- Task goal
Here are some records; quote them exactly, leaving out the pictures.

- Records supplied
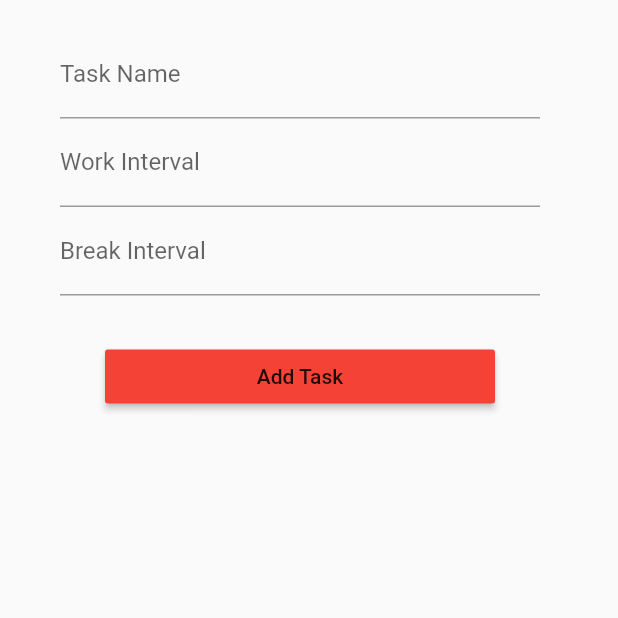
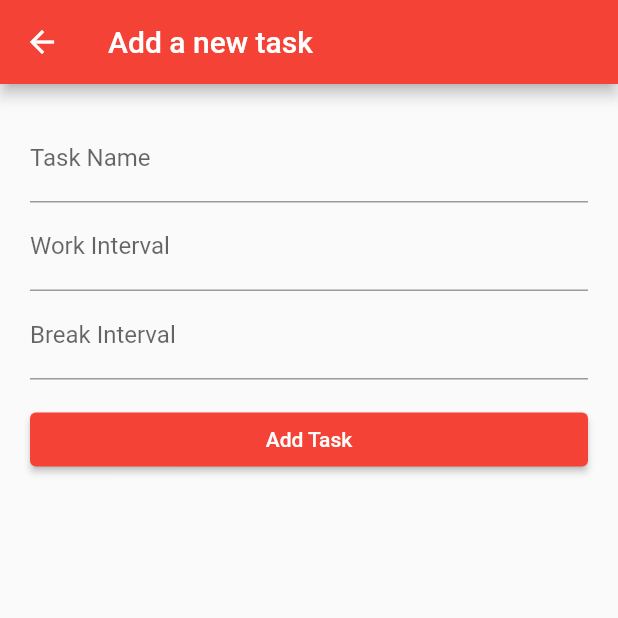
Before and after one commit to Feras-dev/pomodoro, a Flutter app: the MyAddTaskForm screen opened directly, on a phone screen of 412 x 824 dp, the top half of it. Run offline on Flutter 3.47's test engine with Material 2 defaults, Android fonts, the phone set to English and light mode, and no system bars.

Commit message:
#5 Navigate to Add Task screen on button press

```diff
--- a/lib/addTask.dart
+++ b/lib/addTask.dart
@@ -44,11 +44,14 @@ class MyAddTaskFormState extends State<MyAddTaskForm> {
   @override
   Widget build(BuildContext context) {
     // Build a Form widget using the _formKey created above.
-    return Form(
+    return Scaffold(
+        appBar: AppBar(
+          title: Text("Add a new task"),
+        ),
+        body: Form(
           key: _formKey,
           child: Container(
-        width: 400.0,
-        padding: EdgeInsets.only(left: 40.0, right: 40.0, top: 20.0),
+            padding: EdgeInsets.only(left: 20.0, right: 20.0, top: 20.0),
             child: Column(
               children: <Widget>[
                 TextFormField(
@@ -66,20 +69,19 @@ class MyAddTaskFormState extends State<MyAddTaskForm> {
                     labelText: 'Break Interval',
                   ),
                 ),
-            new Container(
-                width: 400.0,
-                padding:
-                    const EdgeInsets.only(left: 30.0, right: 30.0, top: 30.0),
-                child: new RaisedButton(
+                Padding(padding: const EdgeInsets.fromLTRB(0, 16, 0, 0)),
+                Container(
+                  width: double.infinity,
+                  child: ElevatedButton(
                     child: const Text('Add Task'),
                     onPressed: () {
                       showAlertDialog(context);
                     },
-                  color: Colors.red,
-                )),
+                  ),
+                )
               ],
             ),
           ),
-    );
+        ));
   }
 }
```
Also changed, not shown: lib/main.dart (+5 -11 lines). Lines whose indentation alone changed are shown as unchanged.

- Completed task
Before and after one commit to Feras-dev/pomodoro, a Flutter app: the MyAddTaskForm screen opened directly, on a phone screen of 412 x 824 dp, the top half of it. Run offline on Flutter 3.47's test engine with Material 2 defaults, Android fonts, the phone set to English and light mode, and no system bars.

Commit message:
#5 Navigate to Add Task screen on button press

```diff
--- a/lib/addTask.dart
+++ b/lib/addTask.dart
@@ -44,11 +44,14 @@ class MyAddTaskFormState extends State<MyAddTaskForm> {
   @override
   Widget build(BuildContext context) {
     // Build a Form widget using the _formKey created above.
-    return Form(
+    return Scaffold(
+        appBar: AppBar(
+          title: Text("Add a new task"),
+        ),
+        body: Form(
           key: _formKey,
           child: Container(
-        width: 400.0,
-        padding: EdgeInsets.only(left: 40.0, right: 40.0, top: 20.0),
+            padding: EdgeInsets.only(left: 20.0, right: 20.0, top: 20.0),
             child: Column(
               children: <Widget>[
                 TextFormField(
@@ -66,20 +69,19 @@ class MyAddTaskFormState extends State<MyAddTaskForm> {
                     labelText: 'Break Interval',
                   ),
                 ),
-            new Container(
-                width: 400.0,
-                padding:
-                    const EdgeInsets.only(left: 30.0, right: 30.0, top: 30.0),
-                child: new RaisedButton(
+                Padding(padding: const EdgeInsets.fromLTRB(0, 16, 0, 0)),
+                Container(
+                  width: double.infinity,
+                  child: ElevatedButton(
                     child: const Text('Add Task'),
                     onPressed: () {
                       showAlertDialog(context);
                     },
-                  color: Colors.red,
-                )),
+                  ),
+                )
               ],
             ),
           ),
-    );
+        ));
   }
 }
```
Also changed, not shown: lib/main.dart (+5 -11 lines). Lines whose indentation alone changed are shown as unchanged.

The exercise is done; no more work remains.